Children in care often receive support from a range of different services. Collaboration between these professionals and services is required to ensure that children placed in local authority care receive a consistent core offering of support.

What is Multi-Agency Working?

Care experienced children and young people will interact with different professionals and services throughout their lives. Good examples of multi-agency working are when all of these professionals and services communicate effectively with each other to coordinate the support they offer. At the core of multi-agency working is collaboration across services to improve outcomes for the children and young people they support.

Ensuring effective multi-agency working is an ongoing process, involving continuous training and improvement. Agencies should have the opportunity to come together to learn from each other, and better understand the kind of information they each need to best support the children and young people they work with.

Key Factors in Effective Multi-Agency Working

  • Communication

Effective communication between different services is essential to multi-agency working. Always be clear about why you are sharing the information, and make sure that there is a written record of any face-to-face conversations. It is usually best to follow up with an email. If you receive information from somebody else, you should acknowledge that you have received it, and inform them of the result. This kind of feedback will make sure that people know the impact of the information they have shared, and encourage them to continue to do so.

Different services should meet frequently to ensure that information sharing is ongoing. If this is not possible, there should be clear processes for sharing information. Having clear pathways and standardising the process for sharing information will make it easy for individuals to share with other agencies.
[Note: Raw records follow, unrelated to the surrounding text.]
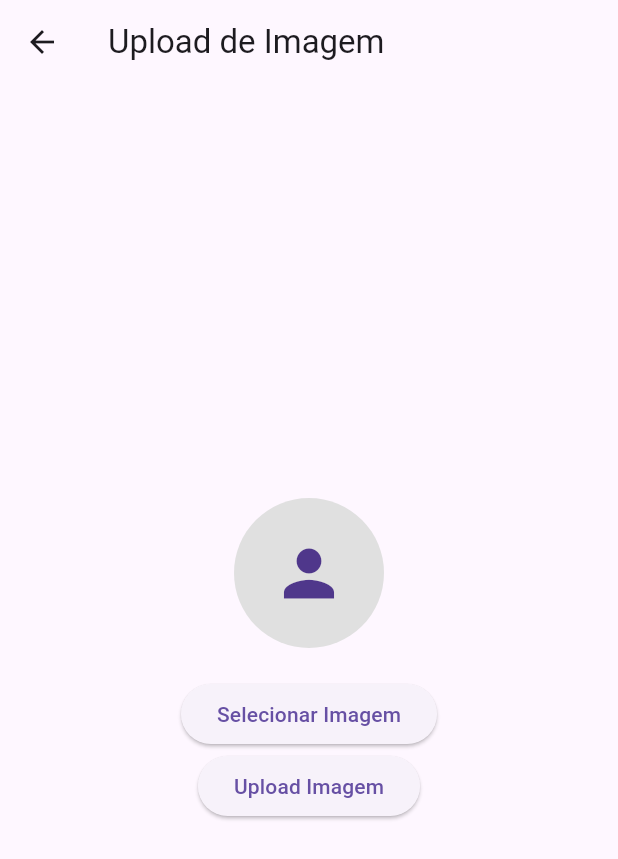
After one commit to MachadoGabriel97/diferLab-app, a Flutter app: the ImageUploader screen opened by its route, after a tap on "Upload Imagem", on a phone screen of 412 x 824 dp. The commit adds this screen. Shown: the top 859 px of the screen. Run offline on Flutter 3.47's test engine with Material 3 defaults, Android fonts, the phone set to English and light mode, and no system bars; our stand-ins replace cloud_firestore, firebase_auth, firebase_core, firebase_storage, image_picker; missing offline and left inert: dart:html; accounts and stored records are empty.

Commit message:
17/08/2024 - 03:17 fix: adicionado rota para nova tela temporária de upload de imagem(ImageUploader.dart) (será excluida posteriormente e mesclada com a ImageService.dart)

```diff
--- a/lib/main.dart
+++ b/lib/main.dart
@@ -1,4 +1,5 @@
 import 'package:flutter/material.dart';
+import 'package:navigator_project/telas/ImageUploader.dart';
 import 'package:navigator_project/telas/TelaLogin.dart';
 import 'package:firebase_core/firebase_core.dart';
 import 'package:navigator_project/telas/TelaRecuperarSenha.dart';
@@ -31,6 +32,7 @@ void main() async {
           '/recados': (context) => TelaPrincipalRecados(),
           '/configuracoes': (context) => TelaConfiguracoes(),
           '/recuperarSenha': (context) => TelaRecuperarSenha(),
+          '/imageupload': (context) => ImageUploader(),
         },
           theme: ThemeData(
             primarySwatch: Colors.blue,
--- /dev/null
+++ b/lib/telas/ImageUploader.dart
@@ -0,0 +1,138 @@
+import 'dart:typed_data';
+import 'package:flutter/material.dart';
+import 'package:firebase_storage/firebase_storage.dart';
+import 'package:cloud_firestore/cloud_firestore.dart';
+import 'package:image_picker/image_picker.dart';
+import 'dart:io';
+import 'package:flutter/foundation.dart' show kIsWeb;
+import 'dart:html' as html;
+
+class ImageUploader extends StatefulWidget {
+  @override
+  _ImageUploaderState createState() => _ImageUploaderState();
+}
+
+class _ImageUploaderState extends State<ImageUploader> {
+  File? _imageFile; // Para dispositivos móveis
+  Uint8List? _webImage; // Para Web
+  String? _imageUrl;
+  final picker = ImagePicker();
+
+  late String? email='';
+  @override
+  void initState() {
+    super.initState();
+    Future.delayed(Duration.zero, () {
+      final Map arguments = ModalRoute.of(context)!.settings.arguments as Map;
+      setState(() {
+        email = arguments['email'];
+      });
+    });
+  }
+
+  Future pickImage() async {
+    if (kIsWeb) {
+      pickImageWeb();
+    } else {
+      final pickedFile = await picker.pickImage(source: ImageSource.gallery);
+      setState(() {
+        if (pickedFile != null) {
+          _imageFile = File(pickedFile.path);
+          print(_imageFile.toString());
+        } else {
+          print('Nenhuma imagem selecionada.');
+        }
+      });
+    }
+  }
+
+  void pickImageWeb() async {
+    html.FileUploadInputElement uploadInput = html.FileUploadInputElement();
+    uploadInput.accept = 'avatares/*';
+    uploadInput.click();
+
+    uploadInput.onChange.listen((e) {
+      final files = uploadInput.files;
+      if (files!.isEmpty) return;
+      final reader = html.FileReader();
+
+      reader.readAsArrayBuffer(files[0]);
+      reader.onLoadEnd.listen((e) {
+        setState(() {
+          _webImage = reader.result as Uint8List;
+        });
+      });
+    });
+  }
+
+  Future uploadImage() async {
+    if (kIsWeb && _webImage == null) return;
+    if (!kIsWeb && _imageFile == null) return;
+
+    try {
+      String fileName;
+      UploadTask uploadTask;
+
+      if (kIsWeb) {
+        // Web
+        fileName = '$email.jpg'; // Pode definir o nome conforme necessário
+        uploadTask = FirebaseStorage.instance
+            .ref('avatar_usuarios/$fileName')
+            .putData(_webImage!);
+      } else {
+        // Mobile
+        fileName = _imageFile!.path.split('/').last;
+        Reference storageRef = FirebaseStorage.instance.ref().child('avatar_usuarios/$fileName');
+        uploadTask = storageRef.putFile(_imageFile!);
+      }
+
+      TaskSnapshot taskSnapshot = await uploadTask;
+      String downloadURL = await taskSnapshot.ref.getDownloadURL();
+
+      setState(() {
+        _imageUrl = downloadURL;
+        print(_imageUrl);
+      });
+
+      await FirebaseFirestore.instance.collection('avatar_usuarios').add({'url': downloadURL,'email':email});
+    } catch (e) {
+      print('Erro ao fazer upload da imagem: $e');
+    }
+  }
+
+  @override
+  Widget build(BuildContext context) {
+    return Scaffold(
+      appBar: AppBar(
+        title: Text('Upload de Imagem'),
+      ),
+      body: Center(
+        child: Column(
+          mainAxisAlignment: MainAxisAlignment.center,
+          children: <Widget>[
+            _imageUrl == null
+                ? CircleAvatar(
+              radius: 50,
+              backgroundColor: Colors.grey[300],
+              child: Icon(Icons.person, size: 50),
+            )
+                : CircleAvatar(
+              radius: 50,
+              backgroundImage: NetworkImage(_imageUrl.toString()),
+
+            ),
+            SizedBox(height: 20),
+            ElevatedButton(
+              onPressed: pickImage,
+              child: Text('Selecionar Imagem'),
+            ),
+            ElevatedButton(
+              onPressed: uploadImage,
+              child: Text('Upload Imagem'),
+            ),
+          ],
+        ),
+      ),
+    );
+  }
+}
```
Also changed, not shown: lib/servicos/ImageService.dart (added, +29 -0 lines).
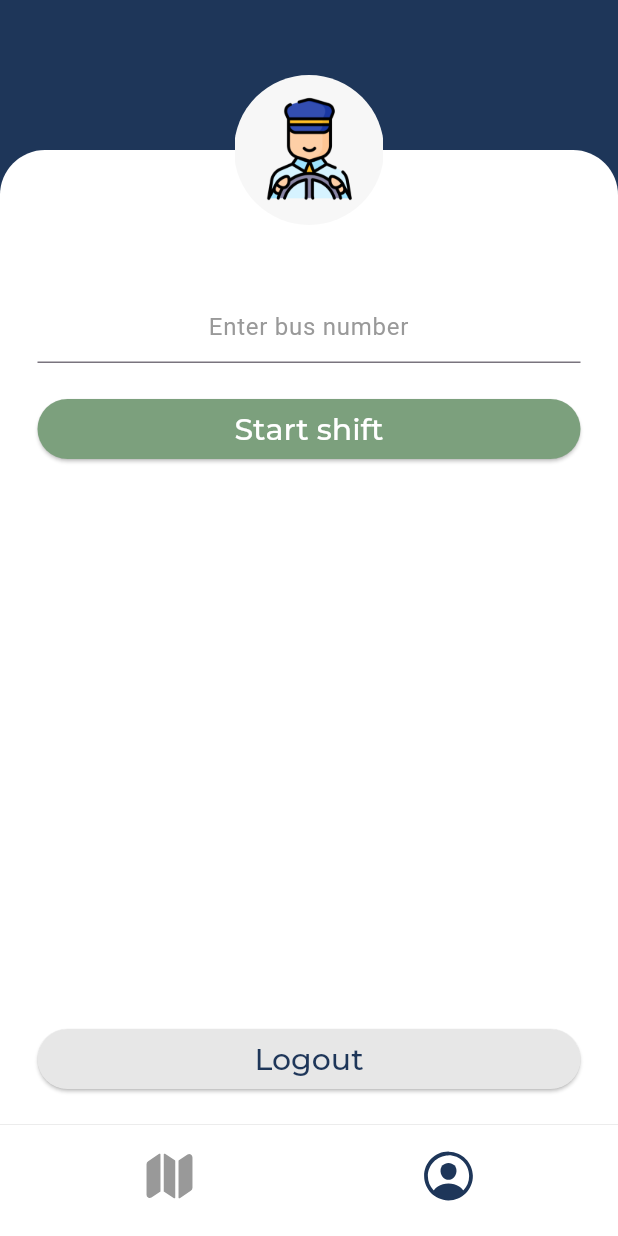
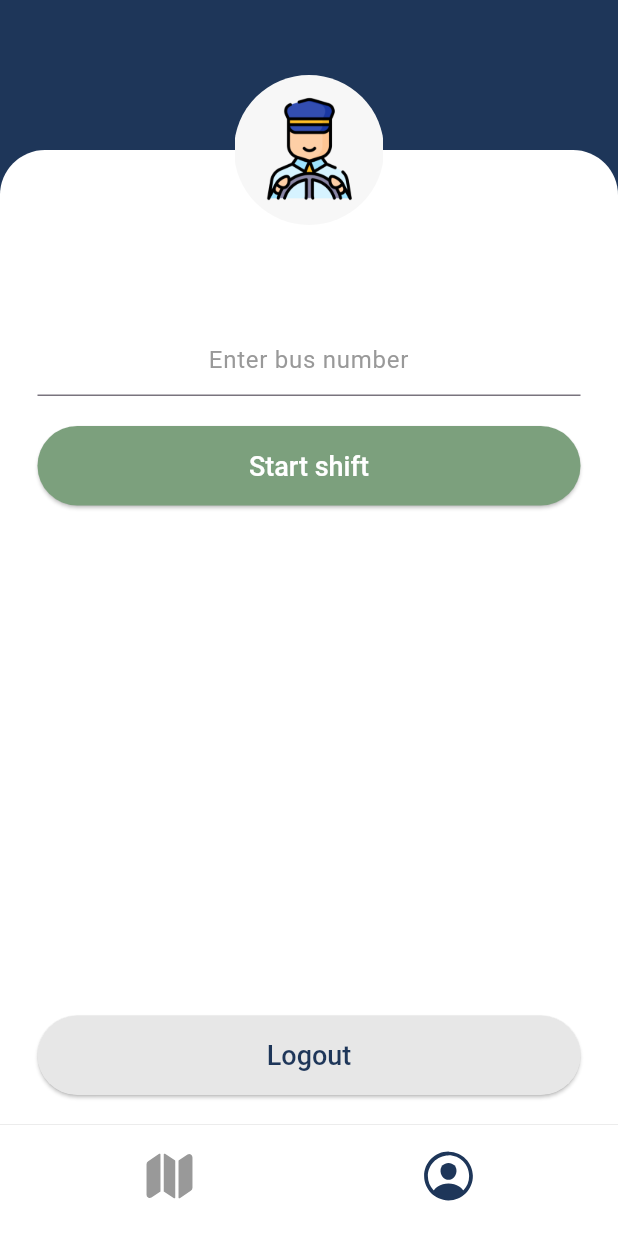
Before and after one commit to altair2503/WaitForMe, a Flutter app: the DriverNavigationPage screen opened by its route, item 2 of the bottom bar chosen, on a phone screen of 412 x 824 dp. Run offline on Flutter 3.47's test engine with Material 3 defaults, Android fonts, the light colour scheme and no system bars; our stand-ins replace animated_text_kit, cloud_firestore, firebase_auth, firebase_core, flutter_tts, geolocator and 3 more; accounts and stored records are empty; project files that could hold a hidden picture were left out.

```diff
--- a/lib/presentation/pages/driver/profile_page.dart
+++ b/lib/presentation/pages/driver/profile_page.dart
@@ -76,15 +76,15 @@ class _DriverProfilePageState extends State<DriverProfilePage> {
                 children: [
                   Column(children: [
                     Container(
-                        margin: const EdgeInsets.only(bottom: 10),
+                        margin: const EdgeInsets.only(bottom: 30),
                         child: _user != null
                             ? Text(
                                 '${_user?.name} ${_user?.surname}',
                                 style: const TextStyle(
-                                    fontSize: 17,
-                                    fontFamily: 'Montserrat',
-                                    fontWeight: FontWeight.w500,
-                                    color: mainColor),
+                                    fontSize: 18,
+                                    fontWeight: FontWeight.w600,
+                                    color: Colors.black
+                                  ),
                               )
                             : FutureBuilder(
                                 future: AuthService.firebase().getCurrentUser(),
@@ -100,10 +100,9 @@ class _DriverProfilePageState extends State<DriverProfilePage> {
                                       return Text(
                                         '${_user?.name} ${_user?.surname}',
                                         style: const TextStyle(
-                                            fontSize: 17,
-                                            fontFamily: 'Montserrat',
-                                            fontWeight: FontWeight.w500,
-                                            color: mainColor),
+                                            fontSize: 18,
+                                            fontWeight: FontWeight.w600,
+                                            color: Colors.black),
                                       );
                                     } else {
                                       return const Text('No user found');
@@ -120,19 +119,19 @@ class _DriverProfilePageState extends State<DriverProfilePage> {
                                 const Image(
                                     image: AssetImage(
                                         'assets/icons/driver.gif.webp'),
-                                    width: 250),
+                                    width: 270),
                                 Positioned(
                                   top: 0,
-                                  left: screenWidth / 2,
+                                  left: screenWidth / 2 + 10,
                                   child: Container(
                                       decoration: const BoxDecoration(
                                         borderRadius: BorderRadius.all(
                                             Radius.circular(50.0)),
                                       ),
                                       child: Container(
-                                          padding: const EdgeInsets.all(8),
+                                          padding: const EdgeInsets.symmetric(vertical: 8, horizontal: 10),
                                           decoration: BoxDecoration(
-                                            color: mainColor,
+                                            color: Color.fromARGB(255, 233, 233, 233),
                                             borderRadius:
                                                 BorderRadius.circular(10),
                                           ),
@@ -151,12 +150,10 @@ class _DriverProfilePageState extends State<DriverProfilePage> {
                                                   return Text(
                                                     '${driverBusNumber.number}',
                                                     style: const TextStyle(
-                                                        fontSize: 20,
-                                                        fontFamily:
-                                                            'Montserrat',
-                                                        fontWeight:
-                                                            FontWeight.w500,
-                                                        color: Colors.white),
+                                                        fontSize: 18,
+                                                        fontWeight: FontWeight.w400,
+                                                        color: Colors.black
+                                                        ),
                                                   );
                                                 } else {
                                                   return Container(
@@ -174,7 +171,7 @@ class _DriverProfilePageState extends State<DriverProfilePage> {
                               ]),
                               Container(
                                   width: double.infinity,
-                                  margin: const EdgeInsets.only(top: 20.0),
+                                  margin: const EdgeInsets.only(top: 35.0),
                                   child: ElevatedButton(
                                     onPressed: () async {
                                       final dialog =
@@ -185,9 +182,9 @@ class _DriverProfilePageState extends State<DriverProfilePage> {
                                       }
                                     },
                                     style: ElevatedButton.styleFrom(
+                                      padding: const EdgeInsets.symmetric(vertical: 16),
                                         textStyle: const TextStyle(
-                                            fontSize: 20,
-                                            fontFamily: 'Montserrat',
+                                            fontSize: 18,
                                             fontWeight: FontWeight.w500,
                                             color: Colors.white),
                                         backgroundColor: mainColor,
@@ -196,7 +193,7 @@ class _DriverProfilePageState extends State<DriverProfilePage> {
                                   )),
                               Container(
                                   width: double.infinity,
-                                  margin: const EdgeInsets.only(top: 20.0),
+                                  margin: const EdgeInsets.only(top: 10.0),
                                   child: ElevatedButton(
                                     onPressed: () async {
                                       final dialog =
@@ -210,12 +207,12 @@ class _DriverProfilePageState extends State<DriverProfilePage> {
                                       }
                                     },
                                     style: ElevatedButton.styleFrom(
+                                      padding: const EdgeInsets.symmetric(vertical: 16),
                                         textStyle: const TextStyle(
-                                            fontSize: 20,
-                                            fontFamily: 'Montserrat',
+                                            fontSize: 18,
                                             fontWeight: FontWeight.w500,
                                             color: Colors.white),
-                                        backgroundColor: redColor,
+                                        backgroundColor: Color.fromARGB(255, 226, 81, 71),
                                         foregroundColor: Colors.white),
                                     child: const Text("End shift"),
                                   )),
@@ -249,9 +246,9 @@ class _DriverProfilePageState extends State<DriverProfilePage> {
                                     }
                                   },
                                   style: ElevatedButton.styleFrom(
+                                      padding: const EdgeInsets.symmetric(vertical: 16),
                                       textStyle: const TextStyle(
-                                          fontSize: 20,
-                                          fontFamily: 'Montserrat',
+                                          fontSize: 18,
                                           fontWeight: FontWeight.w500,
                                           color: Colors.white),
                                       backgroundColor: greenColor,
@@ -274,9 +271,9 @@ class _DriverProfilePageState extends State<DriverProfilePage> {
                         },
                         child: const Text("Logout"),
                         style: ElevatedButton.styleFrom(
+                          padding: const EdgeInsets.symmetric(vertical: 16),
                           textStyle: const TextStyle(
-                              fontSize: 20,
-                              fontFamily: 'Montserrat',
+                              fontSize: 18,
                               fontWeight: FontWeight.w500,
                               color: mainColor),
                           backgroundColor: lightGrayColor,
```
Also changed, not shown: lib/presentation/pages/driver/google_map_page.dart (+15 -20 lines), 2 other files.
All terminology should be clearly defined so that all services understand the information that is being shared. This is especially important for language describing risk or vulnerability. If possible, collocating services can improve communication between them.

  • Working Relationships Across Services

It is essential that professionals across services have good working relationships. All members of a multi-agency team should feel equally valued in the decision-making process. Everybody should feel able to challenge decisions, and hold each other accountable. This process of discussing decisions will help all members understand the child’s situation, and ensure that the decisions made are appropriate. These relationships should be at all levels of services.

To build these relationships, the multi-agency team should collaborate as far as possible when creating the child’s care plan. Working together from an early stage will allow each agency to clearly understand their role in supporting the child. Without these working relationships, communication can break down, reducing the quality of support the child receives.


Useful Resources

The DfE’s Working Together to Safeguard Children guide provides comprehensive guidance on multi-agency working.

Ofsted’s commentary on the guide highlights the importance of effective multi agency working, and how to create an environment in which multi-agency working can flourish.

The NSPCC also have a library of resources related to multi-agency working.